> WHAT THE EXERCISE ASKS
Each line in the data holding "Computer" should be listed.
INFORMATION SUPPLIED below:
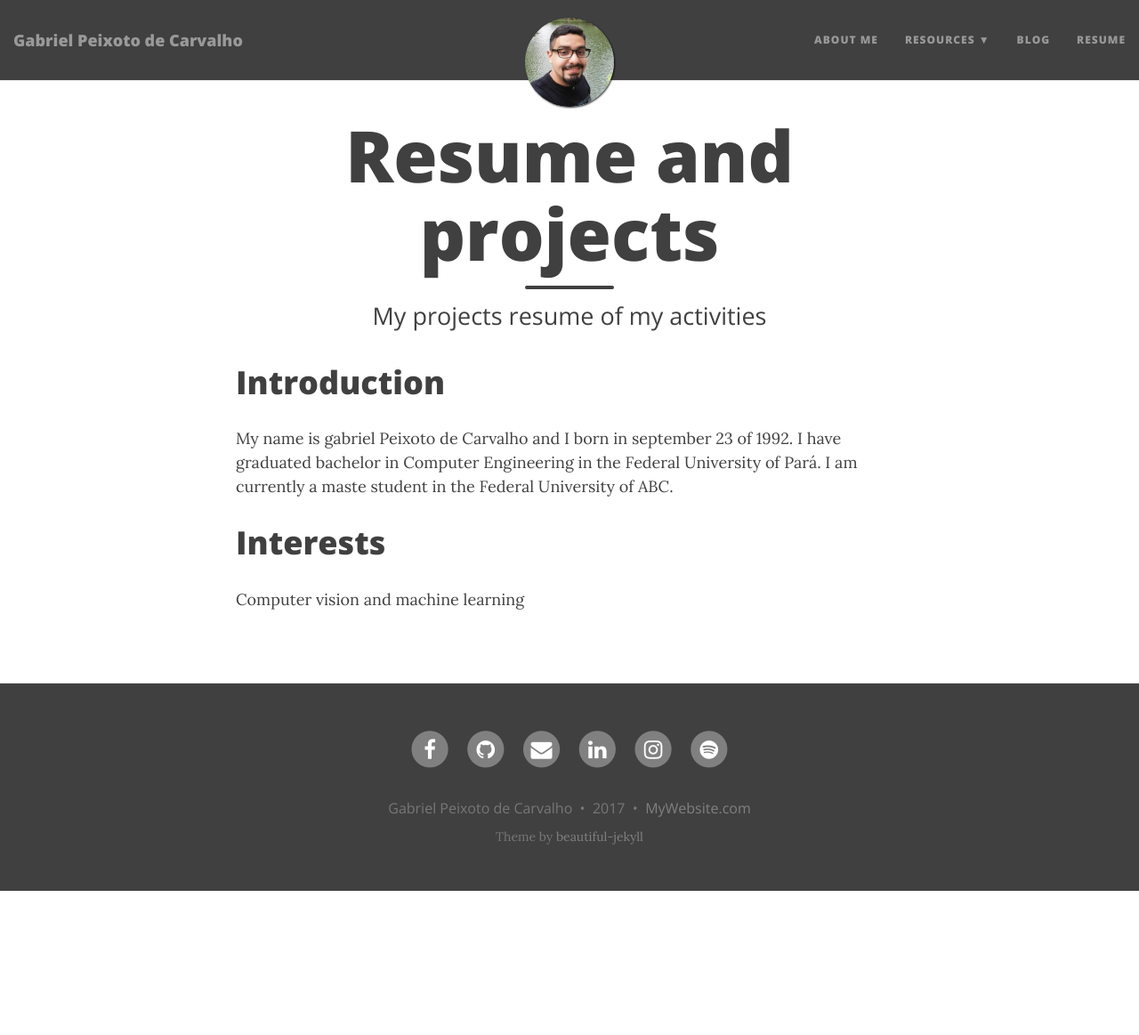
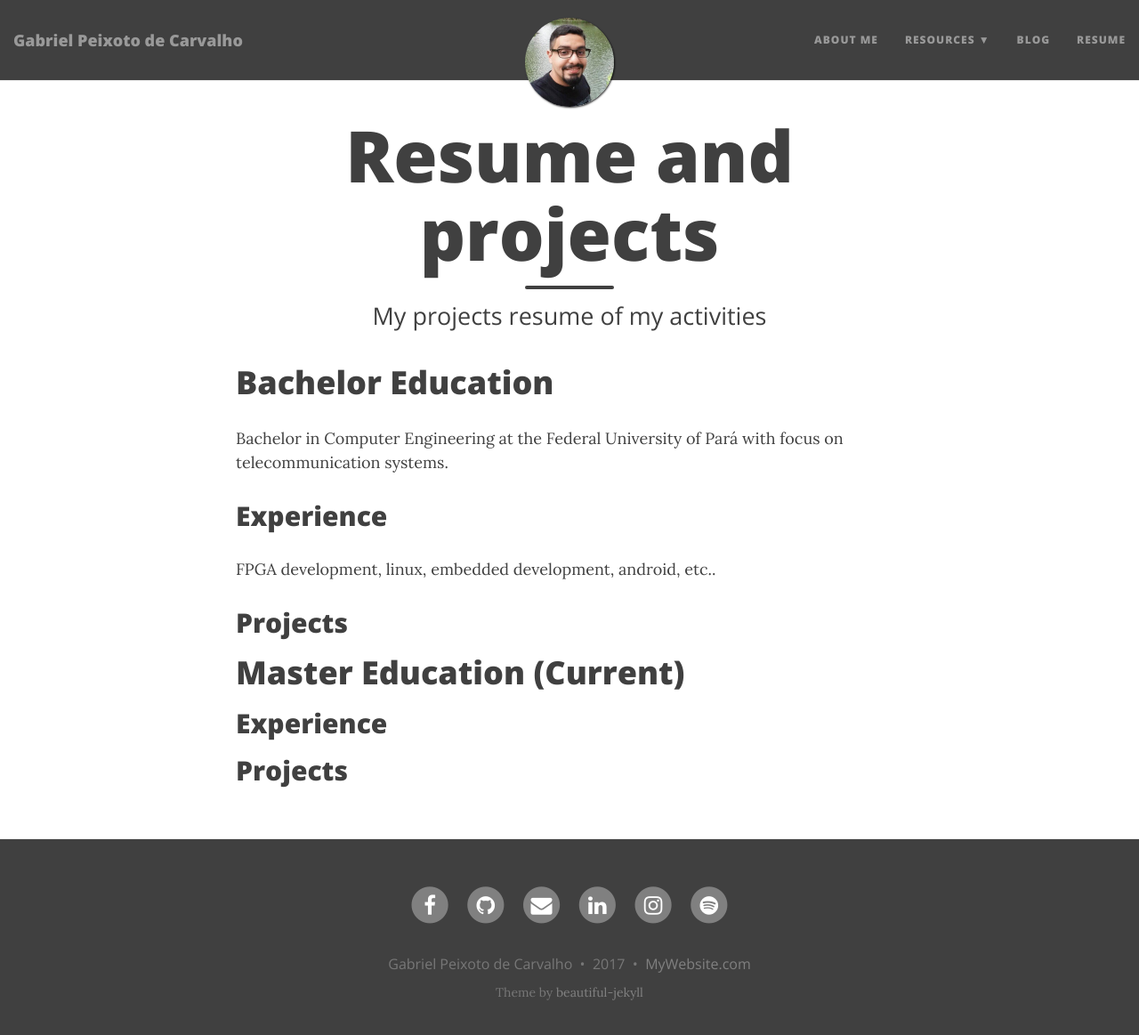
Before and after one commit to gaburiero/gaburiero.github.io, a Jekyll site: the page built from cv.md, in a window 1280 px wide and 1176 px high. Shown: the top 1163 px of the window at 89% size. Built offline with Jekyll 4.4.1, drawn with Linux system fonts in a browser that asks for light colours; nearby versions of some CDN libraries.

Commit message:
add a simple template to the resume page

```diff
--- a/cv.md
+++ b/cv.md
@@ -4,11 +4,18 @@ title: Resume and projects
 subtitle: My projects resume of my activities
 ---
 
-# Introduction
+# Bachelor Education
 
-My name is gabriel Peixoto de Carvalho and I born in september 23 of 1992. I have graduated bachelor in Computer Engineering
-in the Federal University of Pará. I am currently a maste student in the Federal University of ABC.
+Bachelor in Computer Engineering at the Federal University of Pará with focus on telecommunication systems.
 
-# Interests
+## Experience
 
-Computer vision and machine learning
+FPGA development, linux, embedded development, android, etc..
+
+## Projects
+
+# Master Education (Current)
+
+## Experience
+
+## Projects
```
End of INFORMATION SUPPLIED.
> SOLUTION FOR THIS EXERCISE
-My name is gabriel Peixoto de Carvalho and I born in september 23 of 1992. I have graduated bachelor in Computer Engineering
+Bachelor in Computer Engineering at the Federal University of Pará with focus on telecommunication systems.
-Computer vision and machine learning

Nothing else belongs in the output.